Across the country, celebrations spilled into the streets — at the gates of the White House, at Ground Zero, on college campuses. President Barack Obama had just announced that U.S. Navy SEALs had killed Osama bin Laden.
Steve Drain watched the revelry on the 60-inch flat-screen TV hanging on his living-room wall. Drain, a devout member of Fred Phelps' Westboro Baptist Church, says CNN showed him nothing but hypocrites. The Americans celebrating bin Laden's death were the same people who condemn Westboro members for picketing at the funerals of U.S. soldiers.
"These people call us hypocrites and vile and everything, and they're out there last night whooping and hollering and drinking and having a big-time party about the prospect of Osama bin Laden being in hell," Drain says. "Well, he is in hell. He's dead and in hell, and we thank God for that judgment. But we thank God for all of his judgments."
And so Drain also thanks God for dead soldiers.

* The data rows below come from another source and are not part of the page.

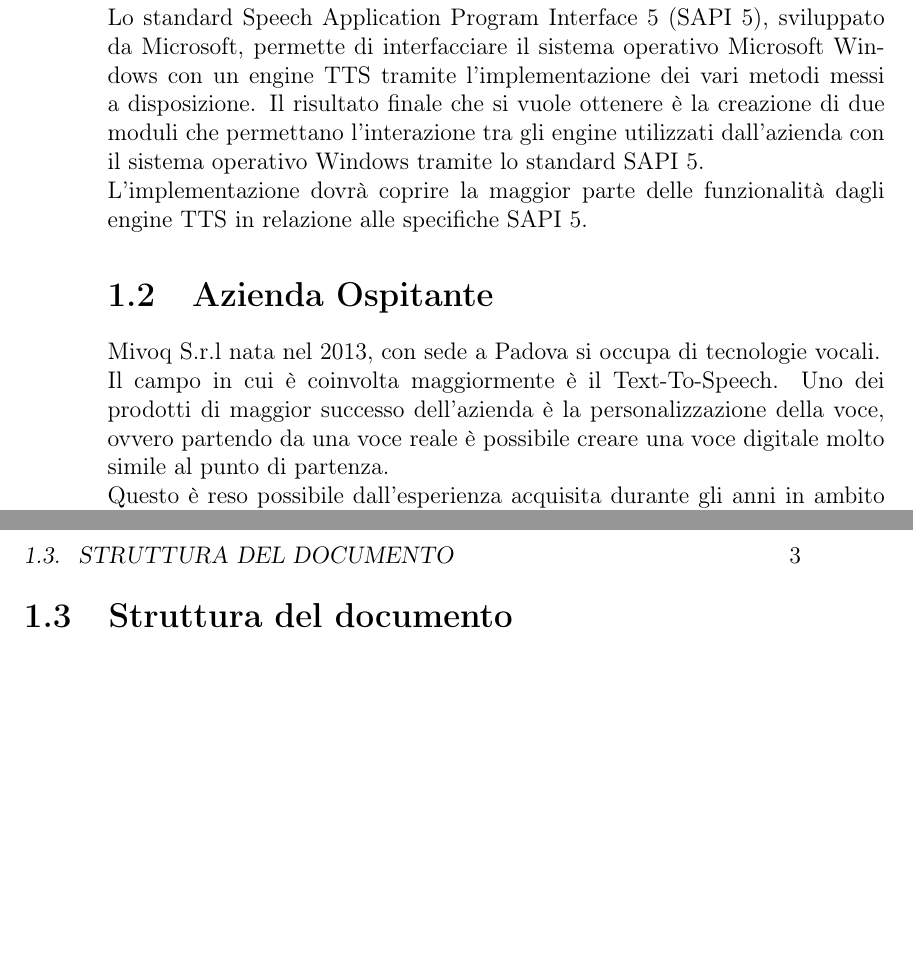
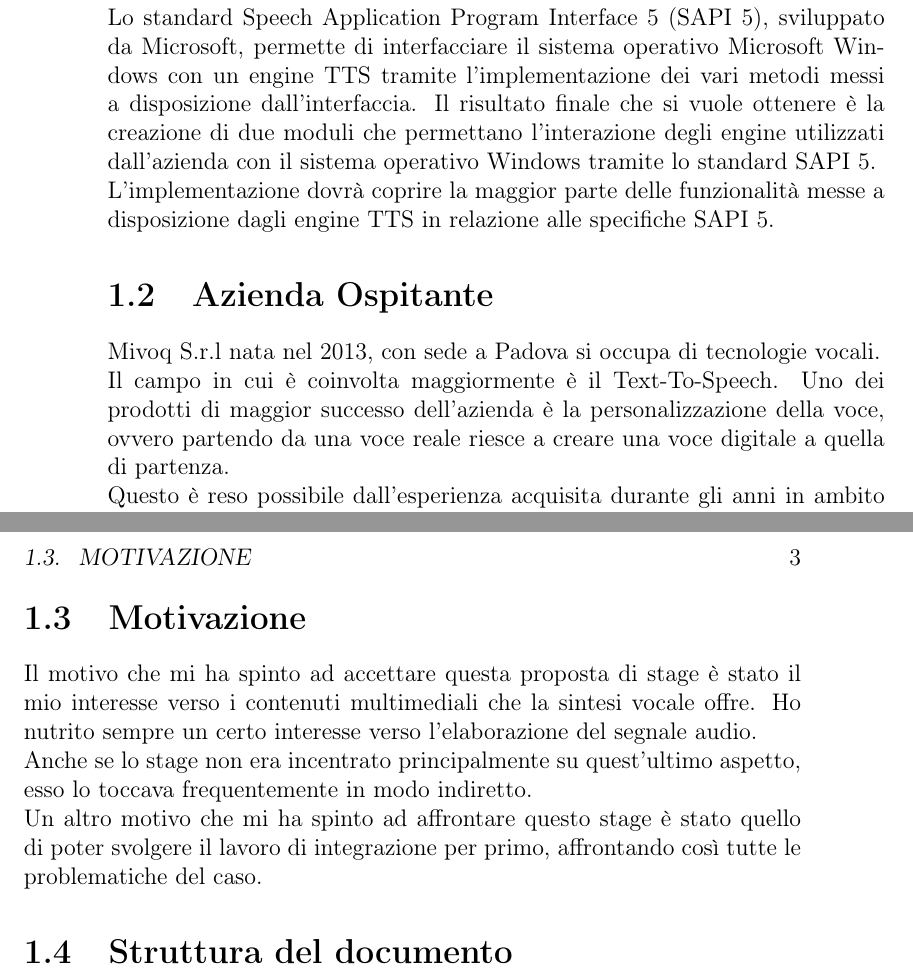
Before and after one commit to black2279/tesi-sapi5interface, a LaTeX book (tesi.tex, which reads chapters/capitolo-1-introduzione.tex): two parts of pages 10 and 11 of 17, joined at a grey line, cut so that both start at the same text, the shorter picture padded with empty space. Compiled offline with pdfLaTeX.

Commit message:
Aggiunta MotivazionE

```diff
--- a/chapters/capitolo-1-introduzione.tex
+++ b/chapters/capitolo-1-introduzione.tex
@@ -8,13 +8,13 @@ Negli ultimi anni il lavoro di Mivoq si è focalizzato sullo sviluppo di due sis
 Arrivati a un buon livello di maturazione dei due prodotti l'azienda ha deciso che era il momento di integrare i due engine TTS con un sistema operativo diverso da quello in cui erano stati sviluppati.\\
 Il sistema operativo in questione era Microsoft Windows.\\
 L'obiettivo dello stage era quindi far interagire i sistemi di sintesi vocale MaryTTS e Speect con il sistema operativo in questione tramite l'implementazione di una interfaccia SAPI~5.\\
-Lo standard Speech Application Program Interface 5 (SAPI~5), sviluppato da Microsoft, permette di interfacciare il sistema operativo Microsoft Windows con un engine TTS tramite l'implementazione dei vari metodi messi a disposizione.
-Il risultato finale che si vuole ottenere è la creazione di due moduli che permettano l'interazione tra gli engine utilizzati dall'azienda con il sistema operativo Windows tramite lo standard SAPI~5.\\
-L'implementazione dovrà coprire la maggior parte delle funzionalità dagli engine TTS in relazione alle specifiche SAPI~5.
+Lo standard Speech Application Program Interface 5 (SAPI~5), sviluppato da Microsoft, permette di interfacciare il sistema operativo Microsoft Windows con un engine TTS tramite l'implementazione dei vari metodi messi a disposizione dall'interfaccia.
+Il risultato finale che si vuole ottenere è la creazione di due moduli che permettano l'interazione degli engine utilizzati dall'azienda con il sistema operativo Windows tramite lo standard SAPI~5.\\
+L'implementazione dovrà coprire la maggior parte delle funzionalità messe a disposizione dagli engine TTS in relazione alle specifiche SAPI~5.
 
 \section{Azienda Ospitante}
 Mivoq S.r.l nata nel 2013, con sede a Padova si occupa di tecnologie vocali.\\
-Il campo in cui è coinvolta maggiormente è il Text-To-Speech. Uno dei prodotti di maggior successo dell'azienda è la personalizzazione della voce, ovvero partendo da una voce reale è possibile creare una voce digitale molto simile al punto di partenza.\\
+Il campo in cui è coinvolta maggiormente è il Text-To-Speech. Uno dei prodotti di maggior successo dell'azienda è la personalizzazione della voce, ovvero partendo da una voce reale riesce a creare una voce digitale a quella di partenza.\\
 Questo è reso possibile dall'esperienza acquisita durante gli anni in ambito di ricerca e sviluppo nelle tecnologie vocali.
 \begin{figure}[H]
 \centering
@@ -22,4 +22,10 @@ Questo è reso possibile dall'esperienza acquisita durante gli anni in ambito di
 \caption{Logo di Mivoq S.r.l}
 \end{figure}
 
+\section{Motivazione}
+Il motivo che mi ha spinto ad accettare questa proposta di stage è stato il mio interesse verso i contenuti multimediali che la sintesi vocale offre.
+Ho nutrito sempre un certo interesse verso l'elaborazione del segnale audio.\\
+Anche se lo stage non era incentrato principalmente su quest'ultimo aspetto, esso lo toccava frequentemente in modo indiretto.\\
+Un altro motivo che mi ha spinto ad affrontare questo stage è stato quello di poter svolgere il lavoro di integrazione per primo, affrontando così tutte le problematiche del caso.
+
 \section{Struttura del documento}
```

And the victims of 9/11. And the 200-plus people killed by tornadoes in Alabama. And pretty much anyone who doesn't worship with Westboro.
"They're all in hell," Drain says.

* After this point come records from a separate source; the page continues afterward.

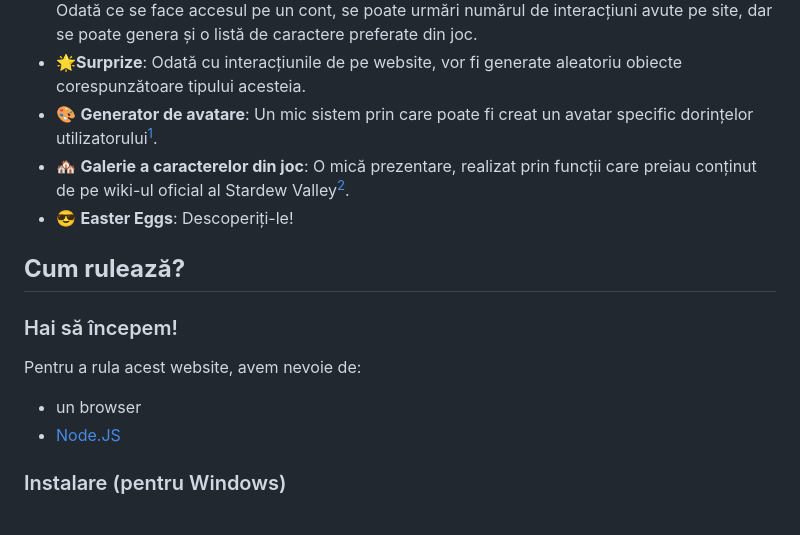
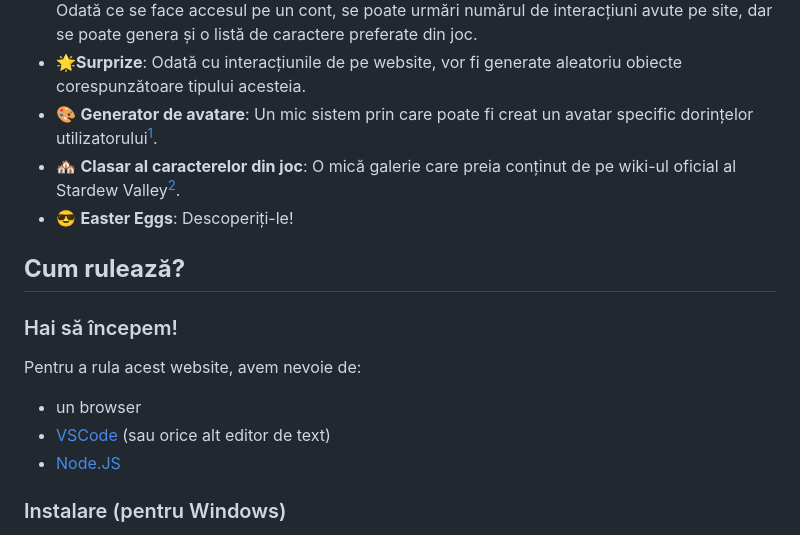
Before and after one commit to vlaxcs/FMI-1LINFO-TW-Proiect, a Markdown page: README.md, the part around the change. Rendered like a GitHub page.

```diff
--- a/README.md
+++ b/README.md
@@ -40,7 +40,7 @@ Paginile web asociate jocului m-au impresionat prin acuratețea maximă prin car
 - 👨‍💼 **Sistem de conturi**: Utilizatorii se pot bucura de confidențialitate sporită! Datele despre conturi (inclusiv parolele, dar sub formă criptată) sunt păstrate exclusiv în cache-ul site-ului. Odată ce se face accesul pe un cont, se poate urmări numărul de interacțiuni avute pe site, dar se poate genera și o listă de caractere preferate din joc.
 - 🌟**Surprize**: Odată cu interacțiunile de pe website, vor fi generate aleatoriu obiecte corespunzătoare tipului acesteia.
 - 🎨 **Generator de avatare**: Un mic sistem prin care poate fi creat un avatar specific dorințelor utilizatorului[^1].
-- 🏘 **Galerie a caracterelor din joc**: O mică prezentare, realizat prin funcții care preiau conținut de pe wiki-ul oficial al Stardew Valley[^2].
+- 🏘 **Clasar al caracterelor din joc**: O mică galerie care preia conținut de pe wiki-ul oficial al Stardew Valley[^2].
 - 😎 **Easter Eggs**: Descoperiți-le!
 
 ## **Cum rulează?**
@@ -49,6 +49,7 @@ Paginile web asociate jocului m-au impresionat prin acuratețea maximă prin car
 
 Pentru a rula acest website, avem nevoie de:
 - un browser
+- [VSCode](https://code.visualstudio.com/) (sau orice alt editor de text)
 - [Node.JS](https://nodejs.org/en)
 
 ### Instalare (pentru Windows)
```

Drain and the other members of the Westboro Baptist Church believe that they are the only people living in accordance with God's standard. They've gained international infamy for waving "God hates" signs at the funerals of U.S. soldiers. They claim that God is punishing America for its acceptance of homosexuality, abortion and divorce. Drain has already designed an "Osama in hell" sign, featuring the terrorist leader's face and flames, which he'll hold high a few days from now at a soldier's funeral in Manning, Iowa — a state where Drain says the people are "batshit crazy."
The sign is visible on a computer screen in Drain's home office, where he edits video and lays out picket graphics as part of his service to the church. Drain's 19-year-old daughter, Taylor, a soft-spoken, olive-skinned girl with long brown hair pulled back in a ponytail, is here with him, doing homework.
Drain reclines on the black-leather sofa in his living room, where a handful of religious books (Elijah, Hebrews, The Flood) share space with Malcolm Gladwell's Blink, a Wii and some PlayStation 3 games. He doesn't really look like one of "God's elect." His red beard is scruffy, but his strawberry-blond hair is styled and short. He favors blue jeans and often wears a black fleece vest over a T-shirt. His Oakley sunglasses rest on the cushion next to him, along with two cell phones, which ring repeatedly with calls from other church members and reporters. He takes a break to rail on Charlie Daniels. He sarcastically calls the singer, known for "The Devil Went Down to Georgia," a "great theologian" while talking to a reporter from Branson.
A decade ago, Drain was a 35-year-old aspiring filmmaker from Florida who wanted to shoot a documentary showing that Fred Phelps and his church were, he says, "full of crap." He became a believer. Now he and his wife and one of their daughters are the only members of the church not related to Phelps by blood or marriage.
The fags were marching on Washington," Shirley Phelps-Roper, Fred Phelps' daughter, says of the first time she met Drain. The word fag comes out of her mouth easily and often in conversation.
Westboro was in the nation's capital in April 2000 to picket the Equality Rocks concert, where Garth Brooks, George Michael and the Pet Shop Boys headlined.
Drain's documentary, which he would later call Hatemongers, led him to Washington, D.C., to film the protest. He first had the idea as a grad student in philosophy at the University of Kansas in the 1990s, after stumbling across a Westboro picket at Lawrence's City Hall. He wanted to know more. Several years later, Drain contacted Phelps-Roper, who told him: "We're always willing to talk to anyone."